Etiologically-directed Approaches in AD
Inflammatory processess may be seen in various neurodegen-erative disorders. Emerging evidence indicates overactivity of aspects of immune function in AD (Aisen and Davis, 1994). Im-mune/inflammatory reactions may be established by reactive mi-croglia surrounding senile plaques and astrocyte proliferation; and inflammatory cytokines are produced such as tumor necrosis factor alpha, interleukin-1 (IL-1), α-2-macroglobulin and α-1-an-tichymotrypsin. IL-1 and IL-6 promote the synthesis of β-amy-loid precursor protein.
Epidemiological evidence supports the use of nonsteroidal anti-inflammatories as preventative of AD. However, clinical trials data is less encouraging. Thus, overall efficacy of anti-inflam-matories agents in AD has yet to be demonstrated.
There are both theoretical reasons, and empirical findings, to suggest that free radical damage may be one of the mecha-nisms causing neuronal degeneration in a range of condi-tions including aging and Alzheimer’s disease.
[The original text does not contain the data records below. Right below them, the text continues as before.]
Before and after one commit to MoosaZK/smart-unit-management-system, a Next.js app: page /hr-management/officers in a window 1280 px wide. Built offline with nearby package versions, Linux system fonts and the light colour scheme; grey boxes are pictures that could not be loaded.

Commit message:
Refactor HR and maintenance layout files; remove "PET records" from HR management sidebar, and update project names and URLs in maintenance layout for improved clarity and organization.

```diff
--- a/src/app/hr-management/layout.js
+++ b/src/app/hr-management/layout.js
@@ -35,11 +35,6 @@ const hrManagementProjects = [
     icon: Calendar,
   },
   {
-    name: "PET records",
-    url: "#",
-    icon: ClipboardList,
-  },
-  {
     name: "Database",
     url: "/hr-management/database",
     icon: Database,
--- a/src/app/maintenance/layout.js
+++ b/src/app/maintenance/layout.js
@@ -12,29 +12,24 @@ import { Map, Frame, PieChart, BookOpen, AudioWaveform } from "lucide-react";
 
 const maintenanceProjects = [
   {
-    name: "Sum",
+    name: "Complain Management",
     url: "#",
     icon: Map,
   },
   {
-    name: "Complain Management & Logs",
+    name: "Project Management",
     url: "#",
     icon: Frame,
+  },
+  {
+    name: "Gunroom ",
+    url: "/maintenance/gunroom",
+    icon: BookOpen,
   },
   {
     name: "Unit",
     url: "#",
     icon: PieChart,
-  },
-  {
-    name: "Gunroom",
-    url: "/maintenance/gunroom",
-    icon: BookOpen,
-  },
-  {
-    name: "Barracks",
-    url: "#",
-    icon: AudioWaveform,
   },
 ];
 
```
Many studies have found evidence of increased level of oxidative damage to neurons in Alzheimer’s disease, but neither Vitamin E nor ginkgo biloba can be recommended based on research results to date.
The process of neuronal death in aging and in AD may be medi-ated by an increase in intracellular free calcium, which activates various destructive enzymes (such as proteases, endonucleases and phospholipases) and disrupts intracellular processes. In prin-ciple, blocking the increase in intracellular free calcium may re-tard these mechanisms of neuronal death and thus slow progres-sion of disease.
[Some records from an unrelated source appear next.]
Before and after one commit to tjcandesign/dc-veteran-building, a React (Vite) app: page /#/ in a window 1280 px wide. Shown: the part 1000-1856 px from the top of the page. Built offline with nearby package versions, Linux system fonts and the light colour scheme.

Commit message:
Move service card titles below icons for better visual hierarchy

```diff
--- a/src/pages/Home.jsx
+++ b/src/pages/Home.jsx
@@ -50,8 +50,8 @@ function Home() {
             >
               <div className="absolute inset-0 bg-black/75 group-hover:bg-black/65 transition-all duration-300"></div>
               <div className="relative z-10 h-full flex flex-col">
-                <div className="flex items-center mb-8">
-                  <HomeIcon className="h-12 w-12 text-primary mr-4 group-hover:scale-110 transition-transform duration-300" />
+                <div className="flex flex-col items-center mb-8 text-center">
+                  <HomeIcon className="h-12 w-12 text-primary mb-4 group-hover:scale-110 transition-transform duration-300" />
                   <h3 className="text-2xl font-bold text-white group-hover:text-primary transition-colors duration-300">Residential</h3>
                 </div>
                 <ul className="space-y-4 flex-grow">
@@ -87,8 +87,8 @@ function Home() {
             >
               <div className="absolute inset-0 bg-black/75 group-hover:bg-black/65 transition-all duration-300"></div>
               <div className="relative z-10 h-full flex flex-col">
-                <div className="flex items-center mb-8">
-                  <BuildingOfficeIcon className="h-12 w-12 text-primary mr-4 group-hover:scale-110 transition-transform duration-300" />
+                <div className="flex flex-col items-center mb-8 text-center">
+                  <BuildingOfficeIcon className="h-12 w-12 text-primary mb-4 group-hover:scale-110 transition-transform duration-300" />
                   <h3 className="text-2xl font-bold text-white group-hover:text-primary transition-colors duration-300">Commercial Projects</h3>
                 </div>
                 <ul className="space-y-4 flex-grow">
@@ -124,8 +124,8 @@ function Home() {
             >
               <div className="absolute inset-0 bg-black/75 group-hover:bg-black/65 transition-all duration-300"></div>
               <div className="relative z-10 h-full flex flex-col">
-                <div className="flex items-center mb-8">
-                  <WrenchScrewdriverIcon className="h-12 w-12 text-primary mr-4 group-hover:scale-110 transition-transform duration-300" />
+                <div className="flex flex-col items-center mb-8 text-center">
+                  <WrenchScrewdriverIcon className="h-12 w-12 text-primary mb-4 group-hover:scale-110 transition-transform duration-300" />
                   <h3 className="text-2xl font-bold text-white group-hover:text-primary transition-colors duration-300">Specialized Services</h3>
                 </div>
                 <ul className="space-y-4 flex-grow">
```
Based on this hypothesis, two calcium channel block-ers that have been tested in AD patients are nimodipine and a Bristol-Myers Squibb investigational compound. In one trial, the low-dose nimodipine group (30 mg t.i.d.) showed less dete-rioration on several memory tests over a 10- to 12-week treat-ment period than the placebo or high-dose nimodipine (60 mg t.i.d.) group (Tollefson, 1990). A larger study showed significant cognitive effects for nimodipine compared with Hydergine® and placebo (Kanowski et al., 1988). It is not clear, however, whether study subjects fulfilled criteria for possible AD. Ni-modipine is marketed to reduce the severity of neurological deficits resulting from vasospasm in patients who have had a recent subarachnoid hemorrhage. It is also used off-label as a cognitive enhancer. A continuing interest in calcium blockers is also spurred by results from a French hypertension trial that found that patients taking calcium blockers were less likely to develop dementia.
The combination of drugs with different mechanisms of action may be more effective than individual medications alone. The most relevant clinical questions are whether the available ChIs can or should be combined with other drugs. As a past example, choline precursors were combined with ChIs, but with no evident augmenting effect. Most practicing clinicians would take a dim view of combining two ChIs since their actions are additive. Phy-sicians should be skeptical also of combining available anti-in-flammatories or hormones with ChIs: first because of the lack of demonstrated efficacy of these drugs, and second because of the additive adverse events, especially gastrointestinal events. Some clinicians are combining memantine with of the ChIs. Clinical experience appears positive but there is no data from controlled trials.
Copyright © 2018-2023 BrainKart.com; All Rights Reserved. Developed by Therithal info, Chennai.